Charlie Savage made his debut for Manchester United on Wednesday, following his father Robbie into the professional game as he came on as a late substitute against Young Boys in the Champions League at Old Trafford.
Robbie Savage, who was also on the books at United as a youngster, played for Wales and in the top flight with clubs including Leicester, Birmingham and Blackburn.
Here, the PA news agency looks at some other father and sons to have played professionally.
Two of the Premier League’s greatest goalkeepers have hailed from one Danish family. Peter was a giant figure – literally and metaphorically – in Manchester United’s successes of the 1990s, providing the bedrock for five title wins and their 1999 Champions League victory, among other trophy triumphs. He also won the European Championship with Denmark in 1992. Kasper’s career began in his father’s shadow. He failed to make the grade at Manchester City, where he faced competition from Joe Hart, and was sent out on a series of loans. Things changed after he joined Leicester in 2011 and he has been a mainstay of the Foxes side since. Also Denmark’s number one, he won the Premier League in 2016 and FA Cup last season.

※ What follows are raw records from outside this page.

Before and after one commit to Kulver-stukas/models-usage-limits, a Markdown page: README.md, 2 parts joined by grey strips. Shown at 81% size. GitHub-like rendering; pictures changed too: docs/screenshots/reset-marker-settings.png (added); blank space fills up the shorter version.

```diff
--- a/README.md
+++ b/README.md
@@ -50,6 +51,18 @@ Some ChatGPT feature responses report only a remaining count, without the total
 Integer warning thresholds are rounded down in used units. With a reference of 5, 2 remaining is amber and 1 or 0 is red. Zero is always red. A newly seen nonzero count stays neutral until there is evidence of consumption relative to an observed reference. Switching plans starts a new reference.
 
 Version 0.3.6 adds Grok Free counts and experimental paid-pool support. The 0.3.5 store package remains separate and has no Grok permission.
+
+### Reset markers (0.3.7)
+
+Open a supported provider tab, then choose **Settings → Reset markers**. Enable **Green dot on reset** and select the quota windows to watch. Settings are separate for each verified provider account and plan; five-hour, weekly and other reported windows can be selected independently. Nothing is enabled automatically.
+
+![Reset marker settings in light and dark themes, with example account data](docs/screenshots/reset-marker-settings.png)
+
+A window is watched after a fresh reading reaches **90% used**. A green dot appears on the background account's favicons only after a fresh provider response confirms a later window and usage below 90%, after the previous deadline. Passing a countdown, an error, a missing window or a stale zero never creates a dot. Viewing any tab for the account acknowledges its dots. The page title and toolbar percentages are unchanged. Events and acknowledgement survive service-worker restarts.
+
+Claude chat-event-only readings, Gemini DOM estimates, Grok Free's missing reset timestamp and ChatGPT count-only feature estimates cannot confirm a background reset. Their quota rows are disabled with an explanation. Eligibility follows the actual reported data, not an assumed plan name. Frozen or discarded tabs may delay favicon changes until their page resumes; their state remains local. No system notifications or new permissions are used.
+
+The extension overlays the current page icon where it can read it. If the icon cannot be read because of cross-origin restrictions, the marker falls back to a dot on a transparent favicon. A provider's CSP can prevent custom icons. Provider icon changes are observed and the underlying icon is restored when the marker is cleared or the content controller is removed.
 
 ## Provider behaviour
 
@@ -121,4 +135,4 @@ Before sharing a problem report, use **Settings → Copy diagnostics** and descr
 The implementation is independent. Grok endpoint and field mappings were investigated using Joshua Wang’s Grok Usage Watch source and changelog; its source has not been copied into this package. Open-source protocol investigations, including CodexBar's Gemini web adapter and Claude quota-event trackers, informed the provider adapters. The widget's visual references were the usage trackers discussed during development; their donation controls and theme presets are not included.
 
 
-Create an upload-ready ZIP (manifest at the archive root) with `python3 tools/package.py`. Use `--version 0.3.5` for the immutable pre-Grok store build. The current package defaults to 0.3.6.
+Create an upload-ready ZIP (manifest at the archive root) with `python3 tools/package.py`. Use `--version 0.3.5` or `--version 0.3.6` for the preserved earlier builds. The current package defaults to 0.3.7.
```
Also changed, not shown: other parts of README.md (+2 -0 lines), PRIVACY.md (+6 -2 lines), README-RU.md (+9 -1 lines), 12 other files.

It is remarkable to think that Frank junior, Chelsea’s all-time record goalscorer and owner of 106 England caps, faced accusations as a youngster breaking through at West Ham that his place in the side owed more to his family connections. Frank senior made more than 550 appearances for the Hammers as a left-back, winning the FA Cup twice in a career that spanned almost two decades. He was assistant manager to his brother-in-law Harry Redknapp when Frank junior came through the ranks. Frank junior went on to surpass his father’s achievements but it was after moving to Chelsea in 2001 that his career took off. He won three Premier Leagues, the Champions League and four FA Cups with the Blues.
Johan Cruyff, the Dutch maestro, was one of the game’s all-time greats. A nimble and skilful forward, Cruyff was the crown jewel in a thrilling Holland side that redefined the game with its dynamic ‘Total Football’ in the 1970s, when they reached two World Cup finals. Cruyff was also an inspirational figure at Ajax and Barcelona. His son Jordi could not match his father’s stellar achievements but still had a decent career, also playing for Holland and Barcelona as well as United and other clubs including Alaves and Espanyol.
Brian Clough may be celebrated as one of the English game’s greatest managers but he also had a brilliant playing career before being forced to retire through injury at the age of just 29. A prolific striker who earned two England caps, he scored 204 goals in 222 games for hometown Middlesbrough before adding another 63 in 74 appearances for Sunderland. Son Nigel was also a forward who emerged under Brian’s guidance at Nottingham Forest. He scored 131 goals in 403 in two spells with Forest while he also had stints with Liverpool and Manchester City and earned 14 England caps.
After a controversial move from West Ham, Paul Ince emerged as a midfielder of some stature in the early years of Sir Alex Ferguson’s glittering reign at Manchester United. He helped the club to their first two Premier League titles before being sold to Inter Milan and later playing for Liverpool, Middlesbrough and Wolves. He earned 53 England caps. Son Tom is a more attacking player currently plying his trade in the Championship with Stoke. He was in the youth ranks at Liverpool and was later linked with the a return to the Merseyside club after a promising spell at Blackpool but neither that, nor other touted moves to clubs such as Inter or Monaco, transpired. Has spent most of his career at Championship level but there were top-flight spells with Crystal Palace, Hull and Huddersfield.